A short discussion of the judgment of the Court of The Hague dated 9 January 2008 in the Portakabin / Primakabin case.
To what extent is a seller of another party’s trademark products allowed to use this trademark to advertise? In principle, in the analog world the use of a trademark to advertise for trademark products is allowed – think for instance of dealers of second hand cars who lure their customers with the notice ‘BMW specialist’. Advertising in a digital environment, however, appears to be somewhat more complicated. With regard to this issue, The Court of The Hague was faced with the question whether the use of another party’s trademark in Ad Words constitutes trademark infringement. Ad Words are sponsored search terms which, if you enter them on the Google website, provide an ad or link to a website in addition to the ordinary search results.
Two companies, Primakabin and Portakabin, both engaging in the trade of cabins for temporary accommodation, had a conflict regarding these Ad Words. Primakabin had registered the words ‘portakabin’, ‘portacabin’, ‘portokabin’ and ‘portocabin’ as Ad Words. When entering one of these search terms in Google, a Primakabin ad appeared above or next to the search results with a hyperlink to the homepage of its website. Via this website Primakabin shows its product offer, including products by Portakabin . Portakabin, rightholder of the word mark ‘Portakabin’, is of the view that the registration and the use of its trademark in the Ad words constitutes a trademark infringement.

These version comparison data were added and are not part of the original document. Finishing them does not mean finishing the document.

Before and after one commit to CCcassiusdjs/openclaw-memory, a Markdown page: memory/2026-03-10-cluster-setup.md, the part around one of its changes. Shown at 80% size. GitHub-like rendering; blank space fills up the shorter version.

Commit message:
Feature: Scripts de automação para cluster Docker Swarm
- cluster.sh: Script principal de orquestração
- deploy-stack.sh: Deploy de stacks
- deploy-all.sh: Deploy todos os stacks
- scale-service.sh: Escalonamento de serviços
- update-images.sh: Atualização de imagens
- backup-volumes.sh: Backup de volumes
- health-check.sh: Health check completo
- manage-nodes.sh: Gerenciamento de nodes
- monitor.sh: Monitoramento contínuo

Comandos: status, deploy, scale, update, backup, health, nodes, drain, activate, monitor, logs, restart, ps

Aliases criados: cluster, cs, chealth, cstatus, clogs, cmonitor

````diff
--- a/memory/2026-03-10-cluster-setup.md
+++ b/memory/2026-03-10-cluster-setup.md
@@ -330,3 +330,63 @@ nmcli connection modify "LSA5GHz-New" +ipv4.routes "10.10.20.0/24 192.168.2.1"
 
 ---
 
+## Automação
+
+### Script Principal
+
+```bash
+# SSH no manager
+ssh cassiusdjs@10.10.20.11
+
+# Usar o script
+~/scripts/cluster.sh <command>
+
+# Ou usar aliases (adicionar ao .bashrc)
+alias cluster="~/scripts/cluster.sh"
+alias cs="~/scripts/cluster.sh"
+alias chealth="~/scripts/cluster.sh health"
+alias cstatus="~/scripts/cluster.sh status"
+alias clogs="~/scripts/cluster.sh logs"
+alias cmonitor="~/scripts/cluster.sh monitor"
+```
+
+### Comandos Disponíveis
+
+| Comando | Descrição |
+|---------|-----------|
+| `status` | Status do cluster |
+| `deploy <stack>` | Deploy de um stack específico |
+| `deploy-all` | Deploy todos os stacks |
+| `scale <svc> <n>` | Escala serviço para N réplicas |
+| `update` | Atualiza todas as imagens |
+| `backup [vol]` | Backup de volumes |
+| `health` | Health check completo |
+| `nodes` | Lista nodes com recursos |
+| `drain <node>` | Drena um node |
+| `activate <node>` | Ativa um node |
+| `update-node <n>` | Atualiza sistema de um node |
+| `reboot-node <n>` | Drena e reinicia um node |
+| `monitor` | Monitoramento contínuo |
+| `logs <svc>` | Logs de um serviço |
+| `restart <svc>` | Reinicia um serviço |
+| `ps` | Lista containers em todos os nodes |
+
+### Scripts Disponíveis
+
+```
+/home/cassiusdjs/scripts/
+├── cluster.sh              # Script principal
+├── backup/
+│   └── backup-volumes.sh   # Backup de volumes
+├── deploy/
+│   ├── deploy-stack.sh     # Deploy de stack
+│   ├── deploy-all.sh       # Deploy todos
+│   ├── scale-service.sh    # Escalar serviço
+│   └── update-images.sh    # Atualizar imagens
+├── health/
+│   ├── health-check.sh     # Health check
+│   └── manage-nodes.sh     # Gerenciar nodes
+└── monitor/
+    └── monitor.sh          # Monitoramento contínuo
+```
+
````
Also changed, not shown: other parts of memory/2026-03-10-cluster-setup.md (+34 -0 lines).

Already in 2006 preliminary relief proceedings were conducted regarding the dispute between Portakabin and Primakabin, in which proceedings the Court of Appeal of Amsterdam (Court of Appeal Amsterdam 14 December 2006, IER 2007, 27) ruled that the registration and the use of the same Ad Words by Primakabin could not be regarded as a use to distinguish goods within the meaning of Article 2.20 paragraph 1 sub a through c of the Benelux Treaty on Intellectual Property. The Court of Appeal was also of the view that there was no unlawful behavior and commented that the Court of Appeal only considered the use of the Ad Words justified in so far as clicking on the link produced a direct link to the Primakabin page on which the Portakabin products are offered. Therefore, Primakabin was not allowed to first direct the internet users to its homepage.

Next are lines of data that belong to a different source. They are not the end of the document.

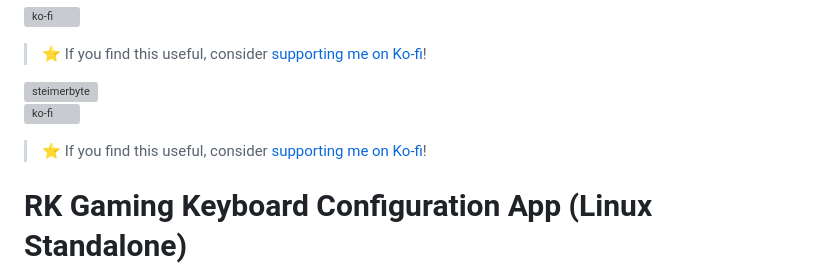
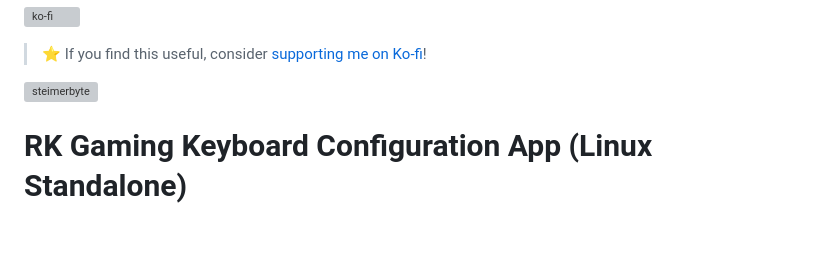
Before and after one commit to steimbyte/rk-gaming-keyboard-linux, a Markdown page: README.md, the part around the change. GitHub-like rendering; blank space fills up the shorter version; grey boxes are pictures that could not be loaded.

Commit message:
docs: fix banner structure

```diff
--- a/README.md
+++ b/README.md
@@ -3,14 +3,6 @@
 > ⭐ If you find this useful, consider [supporting me on Ko-fi](https://ko-fi.com/steimerbyte)!
 
 <img src="https://storage.ko-fi.com/cdn/generated/fhfuc7slzawvi/2026-04-23_rest-162bec27f642a562eb8401eb0ceb3940-onjpojl8.jpg" alt="steimerbyte" style="border-radius: 8px; margin: 16px 0; max-width: 100%;"/>
-
-[![ko-fi](https://ko-fi.com/img/githubbutton_sm.svg)](https://ko-fi.com/steimerbyte)
-
-> ⭐ If you find this useful, consider [supporting me on Ko-fi](https://ko-fi.com/steimerbyte)!
-
-
-
-
 
 # RK Gaming Keyboard Configuration App (Linux Standalone)
 
```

In the proceedings on the merits instituted by Portakabin, the Court of The Hague ruled differently. The use of the trademark ‘Portakabin’ in an Ad Word can actually be regarded as a use to distinguish goods (Article 2.20 paragraph 1 sub a). The same is true for the terms ‘portacabin’, ‘portokabin’ and ‘portocabin’, because the differences with the word mark ‘Portakabin’ are so insignificant that they may go unnoticed by an average consumer; all this as was decided by the European Court of Justice (“ECJ”) in the Arthur & Félicie judgment (ECJ 20 March 2003, case no. C 291/100, NJ 2004, 208). What is more, the Court established that the other terms are precisely used as Ad Words because internet users sometimes make a mistake when entering a search term. The resembling words are used as Ad Words in order to still direct consumers who make a typing error to the correct ad. According to the Court, this use of The Portakabin trademark by Primakabin nevertheless does not constitute a trademark infringement. When Portakabin puts its products on the market its trademark right with regard to these products will be ‘exhausted’, which means in the present case that Primakabin is free to use the trademark ‘Portakabin’ when advertising for the second hand Portakabin products it is selling. This rule nevertheless only applies if the ad actually relates to Portakabin products and if the manner of advertising does not constitute a legitimate reason for Portakabin to oppose this (ECJ 23 February 1999, case no. C-63/97, NJ 2001, 134 BMW/Deenik). In the view of the Court, Primakabin’s actions do meet these requirements and therefore do not constitute trademark infringement, neither with regard to the other search terms.
To conclude, it is striking that the Court does not follow the judgment of the Court of Appeal in preliminary relief proceedings regarding the linking: it considers that it is not unlawful that internet users first arrive at the homepage of Primakabin, instead of the underlying site where (amongst other things) the trademark products of Portakabin are offered. This is remarkable, because the above-mentioned European case law requires that the ad must specifically relate to the trademark products, and that the impression may not be created that there is a commercial relation with the rightholder. In the event of a mere reference to a homepage, which usually mostly contains information about the company itself, one may wonder to what extent this requirement is met.
The judgment of the Court of The Hague in the Portakabin / Primakabin case does not change the rule that trademark use by means of advertisements for third-party trademark products is, in principle, allowed, as was established by the ECJ in the above-mentioned BMW/Deenik judgment. The starting point is that sellers of such products must be able to make clear to their customers that they sell these products and where these products can be found, and this also applies to sales over the Internet. It is nevertheless remarkable that the Court also allows the use of signs that are similar to the trademark as Ad Words.
To conclude, one could still argue about the question whether or not Primakabin should have created a deep link instead of directing internet users to its homepage.